Bruce Nauman, Dance or Exercise on the Perimeter of a Square, 1967-68
‘If I was an artist and I was in the studio, then whatever I was doing in the studio must be art.’ – Bruce Nauman in conversation with Ian Wallace and Russell Keziere, Vanguard, Vol. 8 #1, 1979
In the late 1960s and the 1970s, when moving image was making its way into the gallery in a big way as 16mm film started to be replaced by video, they often took a pretty descriptive approach to titling work. Bruce Nauman’s film and video works of that period – a number of which are on show in the North Gallery of White Cube Bermondsey at the moment as part of the Inside the White Cube programme – are simply made and descriptively titled and driven by Nauman’s assertion that as an artist, everything he made in the studio must surely be art; an argument that works well enough for Nauman himself but one which is immediately undermined by the collection of Damien Hirst paintings on display here in the South Galleries, which I wrote about yesterday.
Walking in an Exaggerated Manner around the Perimeter of a Square, 1967-68
In each of these works – some shown on monitors, others projected – Nauman is engaged in making a simple, repeated action in front of a static camera.
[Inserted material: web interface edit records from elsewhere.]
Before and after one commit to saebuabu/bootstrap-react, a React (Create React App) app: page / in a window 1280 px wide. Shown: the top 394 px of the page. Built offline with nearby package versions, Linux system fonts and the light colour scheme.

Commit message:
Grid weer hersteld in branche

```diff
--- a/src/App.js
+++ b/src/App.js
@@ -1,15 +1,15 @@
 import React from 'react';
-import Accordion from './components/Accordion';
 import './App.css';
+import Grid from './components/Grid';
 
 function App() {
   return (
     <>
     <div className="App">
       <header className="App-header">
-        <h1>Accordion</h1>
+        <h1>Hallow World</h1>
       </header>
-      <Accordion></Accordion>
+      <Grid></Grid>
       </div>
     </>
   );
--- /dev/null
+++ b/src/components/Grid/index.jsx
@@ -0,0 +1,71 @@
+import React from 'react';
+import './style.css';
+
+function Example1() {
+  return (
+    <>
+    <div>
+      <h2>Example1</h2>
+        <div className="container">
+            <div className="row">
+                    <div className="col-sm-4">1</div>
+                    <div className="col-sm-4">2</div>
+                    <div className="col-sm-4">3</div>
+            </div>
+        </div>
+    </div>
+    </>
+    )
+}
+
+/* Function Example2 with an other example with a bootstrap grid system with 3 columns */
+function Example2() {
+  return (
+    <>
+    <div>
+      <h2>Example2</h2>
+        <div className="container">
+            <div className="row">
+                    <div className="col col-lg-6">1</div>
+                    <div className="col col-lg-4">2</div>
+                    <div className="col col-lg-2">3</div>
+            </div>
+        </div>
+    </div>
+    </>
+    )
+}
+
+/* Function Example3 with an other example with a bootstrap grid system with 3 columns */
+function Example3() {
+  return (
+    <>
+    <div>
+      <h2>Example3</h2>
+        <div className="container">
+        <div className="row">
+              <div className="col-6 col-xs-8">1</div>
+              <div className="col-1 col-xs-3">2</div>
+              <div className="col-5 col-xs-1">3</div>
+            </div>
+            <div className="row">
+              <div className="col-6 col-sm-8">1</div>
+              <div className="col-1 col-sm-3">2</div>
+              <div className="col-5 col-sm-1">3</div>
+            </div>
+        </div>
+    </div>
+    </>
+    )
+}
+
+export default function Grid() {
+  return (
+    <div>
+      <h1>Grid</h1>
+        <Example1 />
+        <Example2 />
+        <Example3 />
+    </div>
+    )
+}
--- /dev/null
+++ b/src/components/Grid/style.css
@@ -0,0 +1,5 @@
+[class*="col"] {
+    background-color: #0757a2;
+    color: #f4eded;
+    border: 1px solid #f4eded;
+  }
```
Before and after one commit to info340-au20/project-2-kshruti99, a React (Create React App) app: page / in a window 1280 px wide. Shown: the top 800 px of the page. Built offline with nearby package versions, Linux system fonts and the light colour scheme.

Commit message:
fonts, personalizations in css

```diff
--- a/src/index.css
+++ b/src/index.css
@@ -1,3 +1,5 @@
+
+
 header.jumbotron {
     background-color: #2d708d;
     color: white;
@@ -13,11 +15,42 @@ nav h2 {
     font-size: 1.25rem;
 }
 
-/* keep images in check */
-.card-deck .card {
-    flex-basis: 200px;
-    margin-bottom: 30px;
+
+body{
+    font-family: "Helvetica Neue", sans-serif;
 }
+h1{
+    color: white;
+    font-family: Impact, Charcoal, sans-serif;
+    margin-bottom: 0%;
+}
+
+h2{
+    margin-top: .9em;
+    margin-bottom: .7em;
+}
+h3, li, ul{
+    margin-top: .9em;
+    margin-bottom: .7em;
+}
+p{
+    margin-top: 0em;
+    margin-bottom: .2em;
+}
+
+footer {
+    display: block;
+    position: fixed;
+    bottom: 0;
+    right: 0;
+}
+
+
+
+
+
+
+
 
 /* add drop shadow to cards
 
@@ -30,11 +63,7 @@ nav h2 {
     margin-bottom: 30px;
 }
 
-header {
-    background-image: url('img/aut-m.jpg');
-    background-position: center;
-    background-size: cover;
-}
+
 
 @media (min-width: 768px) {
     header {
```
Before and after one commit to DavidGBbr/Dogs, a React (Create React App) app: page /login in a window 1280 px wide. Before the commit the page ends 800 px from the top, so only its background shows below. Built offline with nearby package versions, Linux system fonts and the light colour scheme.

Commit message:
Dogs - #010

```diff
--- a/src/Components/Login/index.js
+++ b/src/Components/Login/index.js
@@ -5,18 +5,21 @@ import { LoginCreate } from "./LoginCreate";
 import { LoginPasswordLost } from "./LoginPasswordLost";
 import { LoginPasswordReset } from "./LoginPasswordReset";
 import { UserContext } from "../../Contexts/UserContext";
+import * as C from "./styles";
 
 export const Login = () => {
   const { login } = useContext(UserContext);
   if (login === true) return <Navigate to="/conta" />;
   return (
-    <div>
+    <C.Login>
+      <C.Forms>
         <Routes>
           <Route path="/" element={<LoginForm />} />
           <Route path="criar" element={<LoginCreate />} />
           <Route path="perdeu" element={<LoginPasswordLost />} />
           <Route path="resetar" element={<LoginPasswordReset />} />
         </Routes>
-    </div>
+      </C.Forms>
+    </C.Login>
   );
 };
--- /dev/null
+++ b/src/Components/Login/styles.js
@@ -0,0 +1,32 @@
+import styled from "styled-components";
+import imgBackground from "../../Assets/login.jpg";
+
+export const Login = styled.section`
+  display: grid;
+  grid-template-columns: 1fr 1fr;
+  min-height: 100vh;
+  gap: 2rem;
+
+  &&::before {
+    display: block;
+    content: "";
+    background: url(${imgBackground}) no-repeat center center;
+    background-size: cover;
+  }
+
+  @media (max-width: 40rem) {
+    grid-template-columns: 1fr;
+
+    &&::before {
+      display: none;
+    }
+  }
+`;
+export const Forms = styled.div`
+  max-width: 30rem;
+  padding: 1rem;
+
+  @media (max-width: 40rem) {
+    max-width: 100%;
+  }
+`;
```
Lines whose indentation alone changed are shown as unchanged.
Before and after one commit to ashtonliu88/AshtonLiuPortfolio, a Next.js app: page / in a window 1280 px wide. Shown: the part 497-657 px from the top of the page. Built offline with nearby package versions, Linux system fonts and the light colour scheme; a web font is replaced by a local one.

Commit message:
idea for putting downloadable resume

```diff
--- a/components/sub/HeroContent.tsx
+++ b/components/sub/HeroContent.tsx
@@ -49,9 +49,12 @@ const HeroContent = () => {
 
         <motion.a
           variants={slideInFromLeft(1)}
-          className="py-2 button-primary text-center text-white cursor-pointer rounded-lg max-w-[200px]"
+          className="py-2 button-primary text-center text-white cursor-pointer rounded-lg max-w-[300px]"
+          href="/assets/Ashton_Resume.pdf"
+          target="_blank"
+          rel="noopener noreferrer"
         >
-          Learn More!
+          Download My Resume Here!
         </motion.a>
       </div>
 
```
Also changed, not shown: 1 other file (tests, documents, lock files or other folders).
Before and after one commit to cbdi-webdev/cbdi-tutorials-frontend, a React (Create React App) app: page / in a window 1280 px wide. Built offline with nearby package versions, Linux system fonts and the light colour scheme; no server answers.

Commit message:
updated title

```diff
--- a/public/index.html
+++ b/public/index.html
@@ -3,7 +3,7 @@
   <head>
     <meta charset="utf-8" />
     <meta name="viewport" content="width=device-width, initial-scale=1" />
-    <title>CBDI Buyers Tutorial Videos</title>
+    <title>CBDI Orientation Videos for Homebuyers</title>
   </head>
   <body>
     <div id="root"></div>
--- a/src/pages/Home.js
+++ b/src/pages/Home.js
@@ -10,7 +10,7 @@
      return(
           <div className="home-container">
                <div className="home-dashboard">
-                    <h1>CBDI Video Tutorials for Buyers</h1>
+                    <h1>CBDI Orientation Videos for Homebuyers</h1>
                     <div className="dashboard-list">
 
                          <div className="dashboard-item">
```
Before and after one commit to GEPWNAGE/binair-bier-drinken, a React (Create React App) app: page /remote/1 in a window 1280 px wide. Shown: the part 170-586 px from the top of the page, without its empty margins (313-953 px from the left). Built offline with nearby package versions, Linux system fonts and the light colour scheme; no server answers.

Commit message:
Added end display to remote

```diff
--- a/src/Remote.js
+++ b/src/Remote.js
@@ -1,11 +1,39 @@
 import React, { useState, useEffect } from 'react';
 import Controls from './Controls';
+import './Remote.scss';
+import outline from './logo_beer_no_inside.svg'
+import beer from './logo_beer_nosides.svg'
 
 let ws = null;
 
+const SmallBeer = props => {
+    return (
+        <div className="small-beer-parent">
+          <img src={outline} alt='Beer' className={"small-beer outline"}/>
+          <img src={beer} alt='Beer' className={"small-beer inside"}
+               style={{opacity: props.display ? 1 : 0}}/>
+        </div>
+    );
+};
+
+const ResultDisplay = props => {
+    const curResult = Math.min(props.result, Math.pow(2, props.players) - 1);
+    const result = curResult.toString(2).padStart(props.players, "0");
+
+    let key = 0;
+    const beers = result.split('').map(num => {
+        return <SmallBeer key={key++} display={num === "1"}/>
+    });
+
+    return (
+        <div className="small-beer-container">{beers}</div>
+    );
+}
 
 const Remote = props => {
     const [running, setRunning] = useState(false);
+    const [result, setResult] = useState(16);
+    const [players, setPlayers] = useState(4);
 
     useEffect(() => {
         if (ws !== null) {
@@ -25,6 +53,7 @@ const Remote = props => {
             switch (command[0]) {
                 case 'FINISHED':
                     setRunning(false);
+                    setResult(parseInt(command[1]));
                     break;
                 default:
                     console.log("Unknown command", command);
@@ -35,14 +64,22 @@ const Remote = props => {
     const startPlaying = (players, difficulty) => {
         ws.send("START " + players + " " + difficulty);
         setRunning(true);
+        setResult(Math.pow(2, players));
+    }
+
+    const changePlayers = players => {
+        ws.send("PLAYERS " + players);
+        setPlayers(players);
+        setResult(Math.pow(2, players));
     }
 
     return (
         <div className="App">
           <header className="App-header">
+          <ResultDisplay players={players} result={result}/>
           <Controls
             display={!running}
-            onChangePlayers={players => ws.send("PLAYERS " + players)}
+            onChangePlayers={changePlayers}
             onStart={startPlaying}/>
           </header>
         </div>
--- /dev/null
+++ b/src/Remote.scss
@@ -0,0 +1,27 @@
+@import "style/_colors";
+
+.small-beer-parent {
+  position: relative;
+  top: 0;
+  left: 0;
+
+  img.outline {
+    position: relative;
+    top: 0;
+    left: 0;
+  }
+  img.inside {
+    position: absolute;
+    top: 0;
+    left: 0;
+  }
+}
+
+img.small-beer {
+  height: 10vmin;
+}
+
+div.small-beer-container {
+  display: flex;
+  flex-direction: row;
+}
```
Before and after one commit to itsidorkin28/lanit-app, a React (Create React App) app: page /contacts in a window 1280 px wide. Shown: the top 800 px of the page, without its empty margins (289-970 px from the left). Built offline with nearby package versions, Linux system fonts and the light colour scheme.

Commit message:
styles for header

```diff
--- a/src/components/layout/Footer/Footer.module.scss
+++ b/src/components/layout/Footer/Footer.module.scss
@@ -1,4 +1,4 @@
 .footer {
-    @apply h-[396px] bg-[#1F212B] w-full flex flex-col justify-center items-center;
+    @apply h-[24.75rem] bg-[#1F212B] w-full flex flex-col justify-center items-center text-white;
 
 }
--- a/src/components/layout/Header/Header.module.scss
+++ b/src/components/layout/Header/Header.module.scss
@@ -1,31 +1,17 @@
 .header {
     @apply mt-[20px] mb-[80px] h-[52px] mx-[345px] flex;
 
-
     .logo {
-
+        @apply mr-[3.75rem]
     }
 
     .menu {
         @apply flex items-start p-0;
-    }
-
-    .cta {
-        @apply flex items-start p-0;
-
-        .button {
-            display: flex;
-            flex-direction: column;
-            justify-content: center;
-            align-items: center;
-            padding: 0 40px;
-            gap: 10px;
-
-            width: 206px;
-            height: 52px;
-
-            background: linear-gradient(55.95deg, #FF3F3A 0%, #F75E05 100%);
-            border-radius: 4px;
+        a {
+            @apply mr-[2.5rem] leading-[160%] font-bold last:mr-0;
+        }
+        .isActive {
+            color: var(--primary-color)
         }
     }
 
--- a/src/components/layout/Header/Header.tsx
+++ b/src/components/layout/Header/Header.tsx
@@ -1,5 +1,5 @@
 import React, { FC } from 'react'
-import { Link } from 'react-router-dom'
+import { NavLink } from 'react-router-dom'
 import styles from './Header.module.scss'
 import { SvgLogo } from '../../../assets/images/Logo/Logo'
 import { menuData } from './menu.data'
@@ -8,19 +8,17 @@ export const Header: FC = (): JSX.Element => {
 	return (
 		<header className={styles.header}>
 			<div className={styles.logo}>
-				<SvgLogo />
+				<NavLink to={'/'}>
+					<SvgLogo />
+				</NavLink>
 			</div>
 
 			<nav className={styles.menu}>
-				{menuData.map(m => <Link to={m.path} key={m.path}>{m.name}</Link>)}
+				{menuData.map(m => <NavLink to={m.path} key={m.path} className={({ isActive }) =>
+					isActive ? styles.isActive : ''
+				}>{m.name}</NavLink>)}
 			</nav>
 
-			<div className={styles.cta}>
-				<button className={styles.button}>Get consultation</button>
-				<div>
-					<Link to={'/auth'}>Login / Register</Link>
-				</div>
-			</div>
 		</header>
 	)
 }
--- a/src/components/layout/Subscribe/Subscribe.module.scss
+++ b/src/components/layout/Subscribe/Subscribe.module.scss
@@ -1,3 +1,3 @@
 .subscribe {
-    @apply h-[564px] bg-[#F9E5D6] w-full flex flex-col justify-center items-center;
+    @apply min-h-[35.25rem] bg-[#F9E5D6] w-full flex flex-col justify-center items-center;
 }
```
Given the way the world of moving image has changed in the last forty years – both in terms of artists’ film and narrative cinema – our understanding of film-based art is very different now. We can immediately decode sophisticated visual effects and understand the ways in which these affect our response to what we are watching. Watching Nauman’s early films and video pieces now, it’s hard not to be charmed by the combination of conceptual earnestness and frivolity that drives the works.
In terms of the White Cube show and its timing to coincide with Hirst, two things interested me in particular. Firstly, as already noted, the disparity between Nauman’s understanding of his practice as automatically art – which I’m all too happy to concur with until faced with the awful reality of the cheesiness and poor artistry of Hirst’s paintings – and secondly the approach to titling.
Bouncing Two Balls between Floor and Ceiling with Changing Rhythms, 1967-68
In each of these works, Nauman uses the title to describe the action taken in the studio when making the work. These are highly experimental works by an artist at the start of his career set on exploring both the media available to him and his own ideas about the possibilities of the body, performance, repetitive gesture and, I suppose, ultimately, the human condition. Hirst’s titles list the subject matter in a way which is somewhat similar although he is – perhaps predictably – less rigorous. Nauman’s approach is of its time – plenty of other conceptual artists of the 1960s and 70s adopted similar strategies – Hirst’s seems strangely at odds with his other works and somehow seems to add to the sense that, however much he thinks he wants to paint and feels that it’s a medium in which he has something to say, ultimately he can’t help himself: lacking the determination to master the medium, he’s phoning it in.